The function of loading dye in electrophoresis is to allow the DNA sample to sink into the wells of the gel and to allow scientists to visually track the DNA sample as it runs through the gel. Gel electrophoresis is a method used by scientists to separate DNA into various size strands. The loading dye causes the DNA sample to be denser than the running buffer.

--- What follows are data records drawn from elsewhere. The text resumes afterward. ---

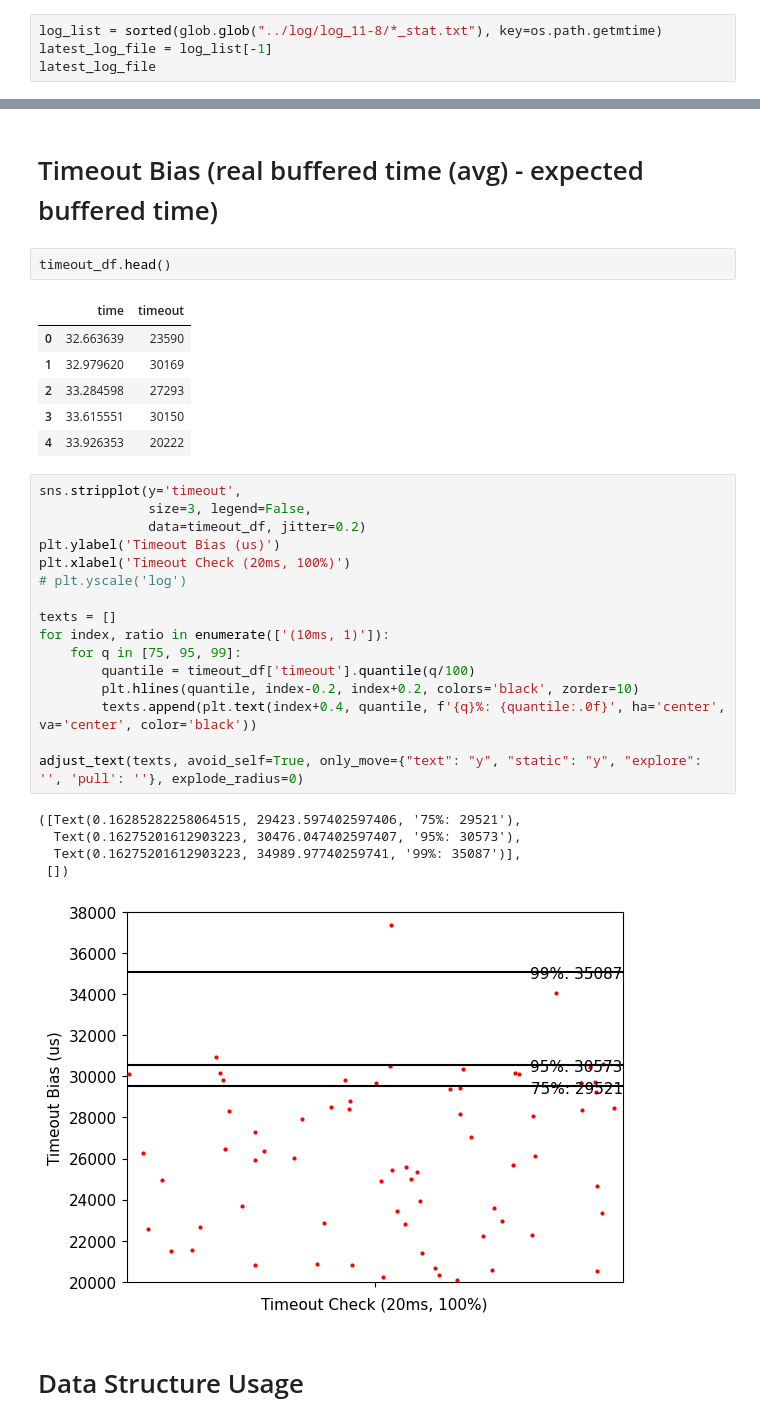
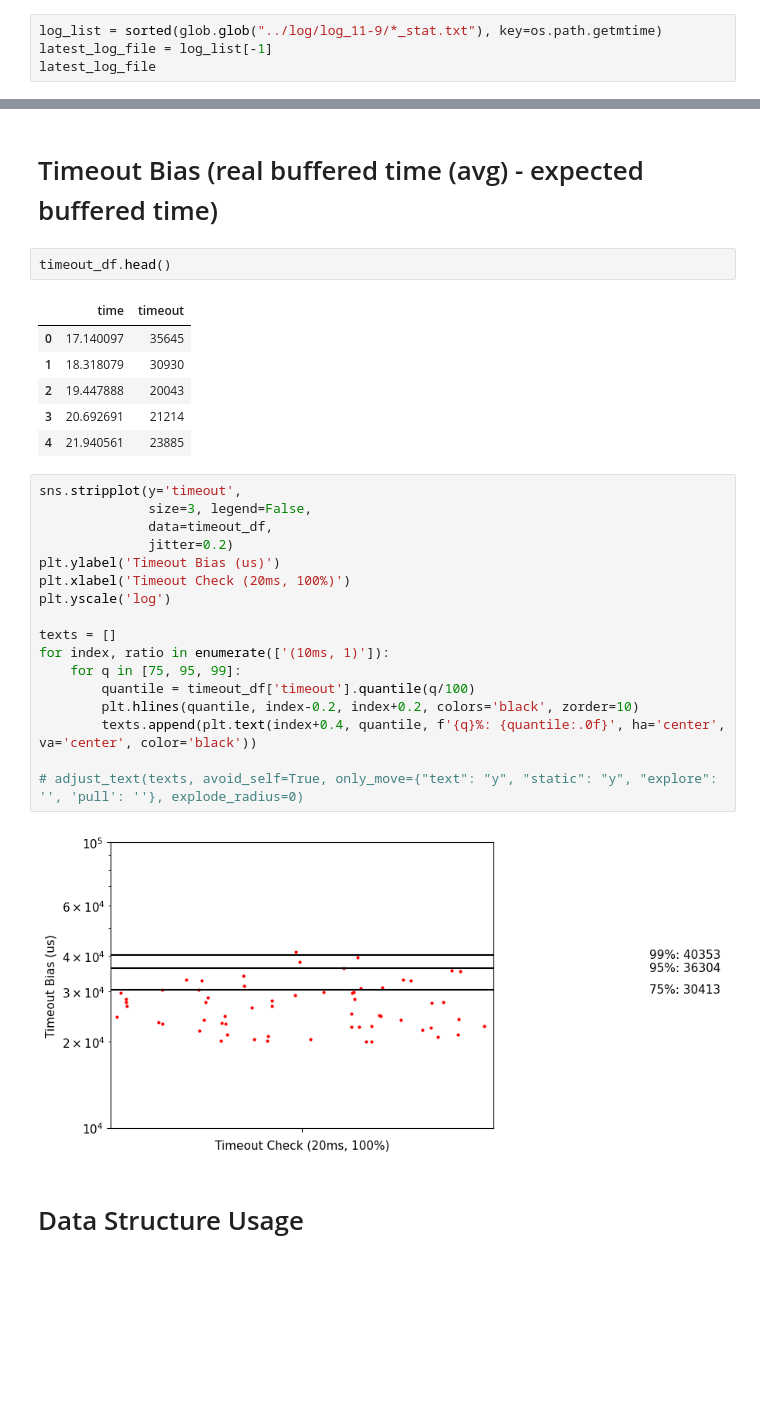
Before and after one commit to zhihao1998/ChamaleoNet, a Jupyter notebook: analysis/pkt_process_time.ipynb, the cells around one changed output, grey strips where cells are left out. Cells and saved outputs as stored; diff of their text form; blank space fills up the shorter version.

```diff
--- a/analysis/pkt_process_time.ipynb
+++ b/analysis/pkt_process_time.ipynb
@@ -16,7 +16,7 @@ import os
 sns.set_style("whitegrid")
 sns.set_context("paper")
 # %%
-log_list = sorted(glob.glob("../log/log_11-8/*_stat.txt"), key=os.path.getmtime)
+log_list = sorted(glob.glob("../log/log_11-9/*_stat.txt"), key=os.path.getmtime)
 latest_log_file = log_list[-1]
 latest_log_file
 # %% [output]
@@ -125,33 +133,30 @@ adjust_text(texts, avoid_self=True, only_move={"text": "y", "static": "y", "expl
 timeout_df.head()
 # %% [output]
 |  | time | timeout |
-| 0 | 32.663639 | 23590 |
-| 1 | 32.979620 | 30169 |
-| 2 | 33.284598 | 27293 |
-| 3 | 33.615551 | 30150 |
-| 4 | 33.926353 | 20222 |
+| 0 | 17.140097 | 35645 |
+| 1 | 18.318079 | 30930 |
+| 2 | 19.447888 | 20043 |
+| 3 | 20.692691 | 21214 |
+| 4 | 21.940561 | 23885 |
 # %%
 sns.stripplot(y='timeout',
               size=3, legend=False,
-              data=timeout_df, jitter=0.2)
+              data=timeout_df,
+              jitter=0.2)
 plt.ylabel('Timeout Bias (us)')
 plt.xlabel('Timeout Check (20ms, 100%)')
-# plt.yscale('log')
+plt.yscale('log')
 
 texts = []
 for index, ratio in enumerate(['(10ms, 1)']):
     for q in [75, 95, 99]:
         quantile = timeout_df['timeout'].quantile(q/100)
         plt.hlines(quantile, index-0.2, index+0.2, colors='black', zorder=10)
         texts.append(plt.text(index+0.4, quantile, f'{q}%: {quantile:.0f}', ha='center', va='center', color='black'))
 
-adjust_text(texts, avoid_self=True, only_move={"text": "y", "static": "y", "explore": '', 'pull': ''}, explode_radius=0)
+# adjust_text(texts, avoid_self=True, only_move={"text": "y", "static": "y", "explore": '', 'pull': ''}, explode_radius=0)
 # %% [output]
-([Text(0.16285282258064515, 29423.597402597406, '75%: 29521'),
-  Text(0.16275201612903223, 30476.047402597407, '95%: 30573'),
-  Text(0.16275201612903223, 34989.97740259741, '99%: 35087')],
- [])
-[figure, old version]
+[figure, new version]
 # %% [markdown]
 # Data Structure Usage
 # %%
```
Also changed, not shown: parts of 11 cells of this notebook, 12 other files.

The difference in density forces the DNA sample to sink into the bottom of the well and prevents the sample from diffusing into the buffer. Loading dyes consist of tracking dyes that migrate with the DNA samples. Glycerol and bromophenol blue is a common mixture used to create a loading buffer. The glycerol binds to the DNA and makes it heavier, while bromophenol blue stains the DNA. An ethidium bromide solution is generally used when running a gel electrophoresis. Ethidium bromide is a chemical that can be seen under ultraviolet lighting. Ethidium bromide and other fluorescent dyes bind to DNA samples and glow when placed in a transilluminator. The amount of dye used is crucial when running a gel electrophoresis. Specific dyes correlate to certain band sizes in DNA samples. Too much or too little dye can obscure the expected DNA sample size.